Campgrounds and Codebases
The Boy Scouts of America have a rule, “Always leave the campground cleaner than you found it.” I was never a Boy Scout, but I found out about this rule when I read Bob Martin’s Clean Code. I thought it was such a splendid philosophy to apply to software engineering and codebases that I’ve probably referenced it a hundred times. Sure, it rolls off the tongue nicely, and teaches children to clean up after themselves, but I knew there was something subtle about it that I liked that wasn’t immediately apparent — something more fundamental, revolving around diligence, discipline, and dedication. It occurred to me that the underlying philosophy I was so attracted to was this revolutionary concept of giving a shit.
Imagine for a moment if your team rallied behind this unified vision of always leaving your codebase cleaner than when you opened it. How would that affect your approach? Would you think more about the changes you were about to make? I certainly did. I thought about how I felt about whomever had been here before me and had left this monolithic catastrophe. I also thought about the person who would spend some time here after me and who would have to clean up whatever mess I decided to leave behind. I thought twice, and I cleaned up. The Boy Scout Rule helps you think about the code you’re writing in terms of how it will affect the next person after you, and how it contributes to the system as a whole.

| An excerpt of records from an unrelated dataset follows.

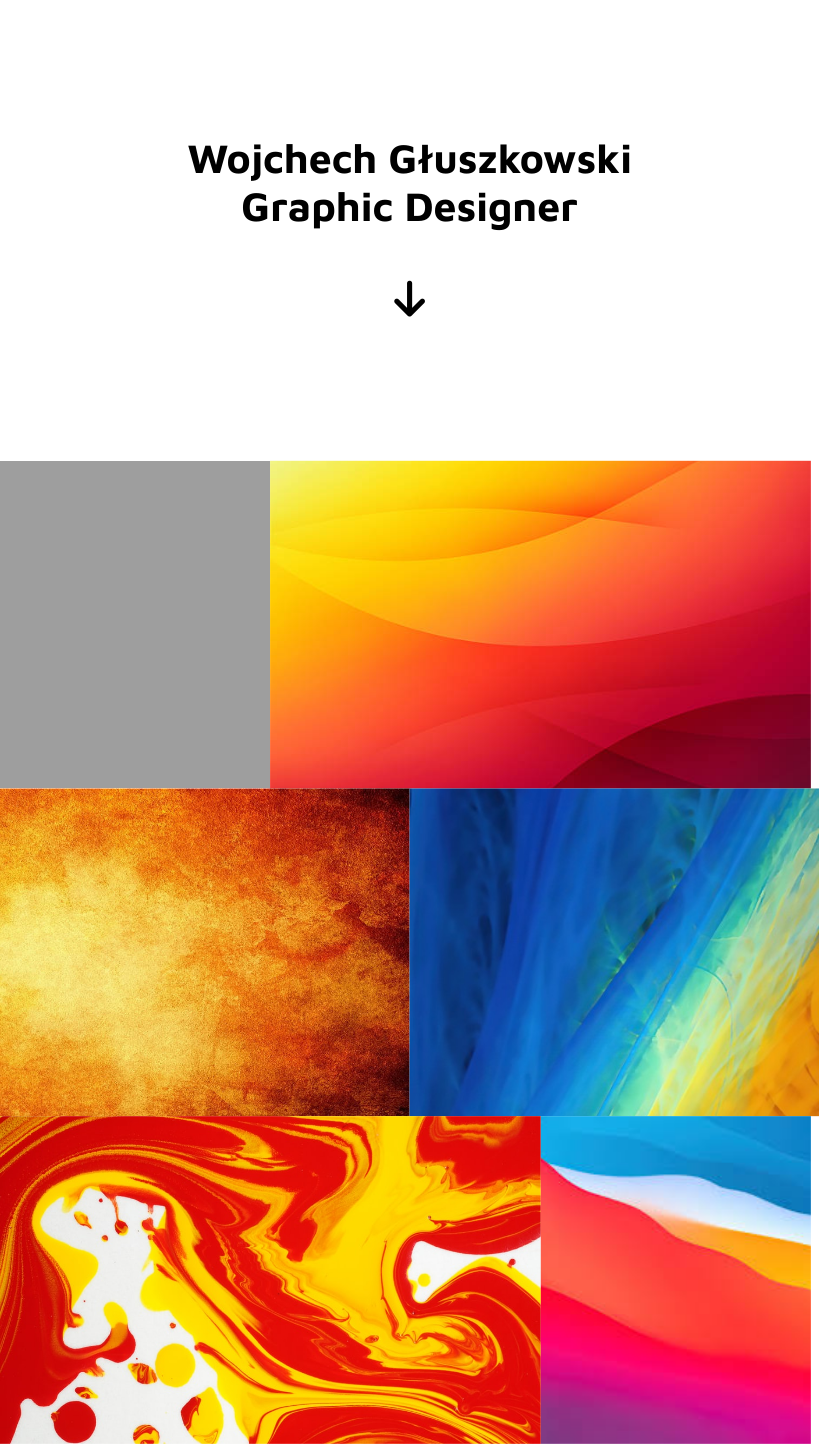
Repository: maciekto/WojciechGluszkowski-Porfolio
Page: /
These files come from the project's save history. The page is drawn as it stood at one moment and after the next save; the edit follows.
The browser window is 1280 px wide. The pictures show the whole page, at 64% of full size.
Pictures or frames that could not be fetched are drawn as grey boxes. Some web libraries are served in a nearby version. The project was rebuilt for these pictures with package versions that can differ from the ones it lists, and the page was loaded fresh each time.

Above is the page before, as saved 2022-06-07 15:01:00.

### public/index.html
<!DOCTYPE html>
<html lang="en">
  <head>
    <meta charset="utf-8" />
    <link rel="icon" href="%PUBLIC_URL%/favicon.ico" />
    <meta name="viewport" content="width=device-width, initial-scale=1" />
    <meta name="theme-color" content="#000000" />
    <meta name="description" content="Web site created using create-react-app" />
    <link rel="apple-touch-icon" href="%PUBLIC_URL%/logo192.png" />
    <!--
      manifest.json provides metadata used when your web app is installed on a
      user's mobile device or desktop. See https://developers.google.com/web/fundamentals/web-app-manifest/
    -->
    <link rel="manifest" href="%PUBLIC_URL%/manifest.json" />
    <!--
      Notice the use of %PUBLIC_URL% in the tags above.
      It will be replaced with the URL of the `public` folder during the build.
      Only files inside the `public` folder can be referenced from the HTML.

      Unlike "/favicon.ico" or "favicon.ico", "%PUBLIC_URL%/favicon.ico" will
      work correctly both with client-side routing and a non-root public URL.
      Learn how to configure a non-root public URL by running `npm run build`.
    -->
    <title>React App</title>
    <script src="https://kit.fontawesome.com/47a55d3c51.js" crossorigin="anonymous"></script>
  </head>
  <body>
    <noscript>You need to enable JavaScript to run this app.</noscript>
    <div id="root"></div>
    <!--
      This HTML file is a template.
      If you open it directly in the browser, you will see an empty page.

      You can add webfonts, meta tags, or analytics to this file.
      The build step will place the bundled scripts into the <body> tag.

      To begin the development, run `npm start` or `yarn start`.
      To create a production bundle, use `npm run build` or `yarn build`.
    -->
  </body>
</html>

### src/App.js
import React, { useState } from 'react';
import './App.scss';

function App() {

  let [HeaderClickedClass, setHeaderClickedClass] = useState()

  const Main = () => {
    setHeaderClickedClass(HeaderClickedClass = 'App-Header-Clicked')
    console.log(HeaderClickedClass)
  }


  return (
    <div className="App">
      <header className={`App-Header ${HeaderClickedClass}`}>
        Wojchech Głuszkowski<br />
        Graphic Designer
        <div className="App-Button" onClick={Main}>
          <i className="fa-solid fa-arrow-down App-Button-Arrow"></i>
        </div>

      </header>
      <main className='App-Main'>
        <div className='App-Main-Item App-Main-Item1'>

        </div>
        <div className='App-Main-Item App-Main-Item2'>

        </div>
        <div className='App-Main-Item App-Main-Item3'>

        </div>
        <div className='App-Main-Item App-Main-Item4'>

        </div>
        <div className='App-Main-Item App-Main-Item5'>

        </div>
        <div className='App-Main-Item App-Main-Item6'>

        </div>
      </main>
    </div>
  );
}

export default App;

### src/serviceWorkerRegistration.js
// This optional code is used to register a service worker.
// register() is not called by default.

// This lets the app load faster on subsequent visits in production, and gives
// it offline capabilities. However, it also means that developers (and users)
// will only see deployed updates on subsequent visits to a page, after all the
// existing tabs open on the page have been closed, since previously cached
// resources are updated in the background.

// To learn more about the benefits of this model and instructions on how to
// opt-in, read https://cra.link/PWA

const isLocalhost = Boolean(
  window.location.hostname === 'localhost' ||
    // [::1] is the IPv6 localhost address.
    window.location.hostname === '[::1]' ||
    // 127.0.0.0/8 are considered localhost for IPv4.
    window.location.hostname.match(/^127(?:\.(?:25[0-5]|2[0-4][0-9]|[01]?[0-9][0-9]?)){3}$/)
);

export function register(config) {
  if (process.env.NODE_ENV === 'production' && 'serviceWorker' in navigator) {
    // The URL constructor is available in all browsers that support SW.
    const publicUrl = new URL(process.env.PUBLIC_URL, window.location.href);
    if (publicUrl.origin !== window.location.origin) {
      // Our service worker won't work if PUBLIC_URL is on a different origin
      // from what our page is served on. This might happen if a CDN is used to
      // serve assets; see https://github.com/facebook/create-react-app/issues/2374
      return;
    }

    window.addEventListener('load', () => {
      const swUrl = `${process.env.PUBLIC_URL}/service-worker.js`;

      if (isLocalhost) {
        // This is running on localhost. Let's check if a service worker still exists or not.
        checkValidServiceWorker(swUrl, config);

        // Add some additional logging to localhost, pointing developers to the
        // service worker/PWA documentation.
        navigator.serviceWorker.ready.then(() => {
          console.log(
            'This web app is being served cache-first by a service ' +
              'worker. To learn more, visit https://cra.link/PWA'
          );
        });
      } else {
        // Is not localhost. Just register service worker
        registerValidSW(swUrl, config);
      }
    });
  }
}

function registerValidSW(swUrl, config) {
  navigator.serviceWorker
    .register(swUrl)
    .then((registration) => {
      registration.onupdatefound = () => {
        const installingWorker = registration.installing;
        if (installingWorker == null) {
          return;
        }
        installingWorker.onstatechange = () => {
          if (installingWorker.state === 'installed') {
            if (navigator.serviceWorker.controller) {
              // At this point, the updated precached content has been fetched,
              // but the previous service worker will still serve the older
              // content until all client tabs are closed.
              console.log(
                'New content is available and will be used when all ' +
                  'tabs for this page are closed. See https://cra.link/PWA.'
              );

              // Execute callback
              if (config && config.onUpdate) {
                config.onUpdate(registration);
              }
            } else {
              // At this point, everything has been precached.
              // It's the perfect time to display a
              // "Content is cached for offline use." message.
              console.log('Content is cached for offline use.');

              // Execute callback
              if (config && config.onSuccess) {
                config.onSuccess(registration);
              }
            }
          }
        };
      };
    })
    .catch((error) => {
      console.error('Error during service worker registration:', error);
    });
}

function checkValidServiceWorker(swUrl, config) {
  // Check if the service worker can be found. If it can't reload the page.
  fetch(swUrl, {
    headers: { 'Service-Worker': 'script' },
  })
    .then((response) => {
      // Ensure service worker exists, and that we really are getting a JS file.
      const contentType = response.headers.get('content-type');
      if (
        response.status === 404 ||
        (contentType != null && contentType.indexOf('javascript') === -1)
      ) {
        // No service worker found. Probably a different app. Reload the page.
        navigator.serviceWorker.ready.then((registration) => {
          registration.unregister().then(() => {
            window.location.reload();
          });
        });
      } else {
        // Service worker found. Proceed as normal.
        registerValidSW(swUrl, config);
      }
    })
    .catch(() => {
      console.log('No internet connection found. App is running in offline mode.');
    });
}

export function unregister() {
  if ('serviceWorker' in navigator) {
    navigator.serviceWorker.ready
      .then((registration) => {
        registration.unregister();
      })
      .catch((error) => {
        console.error(error.message);
      });
  }
}

### src/App.scss
@import url('https://fonts.googleapis.com/css2?family=Kumbh+Sans&family=Maven+Pro:wght@400;500;600;700&family=Plus+Jakarta+Sans:wght@300;400;500;600;700;800&display=swap');

* {
    box-sizing: border-box;
}

.App {
    width: 100vw;
    height: auto;
    font-family: 'Maven Pro', sans-serif;
    &-Header {
        width: 100%;
        height: 100vh;
        display: flex;
        align-items: center;
        justify-content: center;
        text-align: center;
        flex-direction: column;
        font-size: 5vw;
        font-weight: 700;
        &-Clicked {
            transition: 1s;
            height: 0vh;
            font-size: 0vw;
            transform: translateY(-20vw);
        }
    }
    &-Button {
        transition: box-shadow 0.4s;
        margin-top: 5vw;
        width: 7vw;
        height: 7vw;
        box-shadow: 0px 0px 0px 0px black;
        display: grid;
        place-items: center;
        border-radius: 50%;
        cursor: pointer;
        &-Arrow {
            transition: 0.4s;

            // animation: alarm 1s alternate infinite;
            &:hover {
                transition: 0.4s;

            }
        }
        &:hover {
            transition: box-shadow 0.4s;
            border: 0px solid black;
            box-shadow: 0px 0px 1px 4px black;
            font-size: 3vw;

        }
    }
    &-Main {
        width: 100vw;
        height: auto;
        display: flex;
        flex-wrap: wrap;
        &-Item {
            transition: 0.4s;
            min-width: 25%;
            min-height: 40vw;
            // border: 2px solid white;
            cursor: pointer;
            &:hover {
                transition: 0.4s;
                box-shadow: inset 0 0 1px 10px white;
            }
        }
        &-Item1 {
            width: 33vw;
            background: url('assets/1.jpeg') center center no-repeat;
            background-size: cover;
        }
        &-Item2 {
            width: 66vw;
            background: url('assets/2.jpeg') center center no-repeat;
            background-size: cover;
        }
        &-Item3 {
            width: 50vw;
            background: url('assets/3.jpeg') center center no-repeat;
            background-size: cover;
        }
        &-Item4 {
            width: 50vw;
            background: url('assets/4.jpeg') center center no-repeat;
            background-size: cover;
        }
        &-Item5 {
            width: 66vw;
            background: url('assets/5.jpeg') center center no-repeat;
            background-size: cover;
        }
        &-Item6 {
            width: 33vw;
            background: url('assets/6.jpeg') center center no-repeat;
            background-size: cover;
        }
    }
}



@keyframes alarm {
    from {
        opacity: 0.2;
    } to {
        opacity: 1;
    }
}

Loaded but not shown: src/index.js (common file); src/index.css (common file); src/reportWebVitals.js (common file)

After the next save:
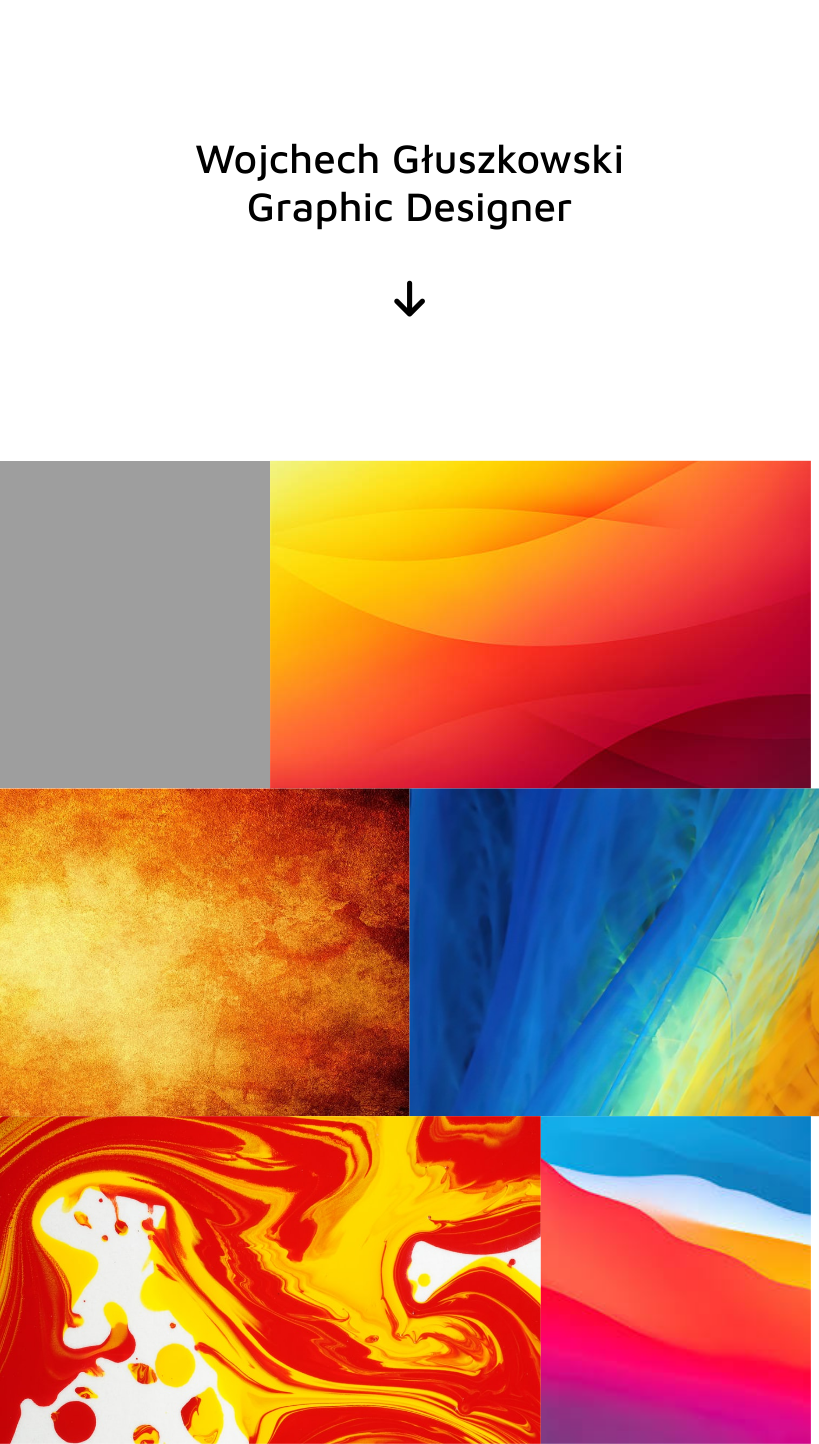
Saved 11 s later.
--- a/src/App.scss
+++ b/src/App.scss
@@ -17,7 +17,7 @@
         text-align: center;
         flex-direction: column;
         font-size: 5vw;
-        font-weight: 700;
+        font-weight: 500;
         &-Clicked {
             transition: 1s;
             height: 0vh;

Most importantly, however, is that it encourages you to make small, incremental improvements. No improvement is too small. Extract an interface, pick up a bottle; introduce a factory, leave behind some firewood for the next troop. This approach to software makes the monumental task of refactoring a legacy system somehow possible. It makes the codebase everyone’s responsibility; if you spend time in it, you’re responsible for it. Someone may want to use the campground after you, so clean it up, ok? Every little bit helps.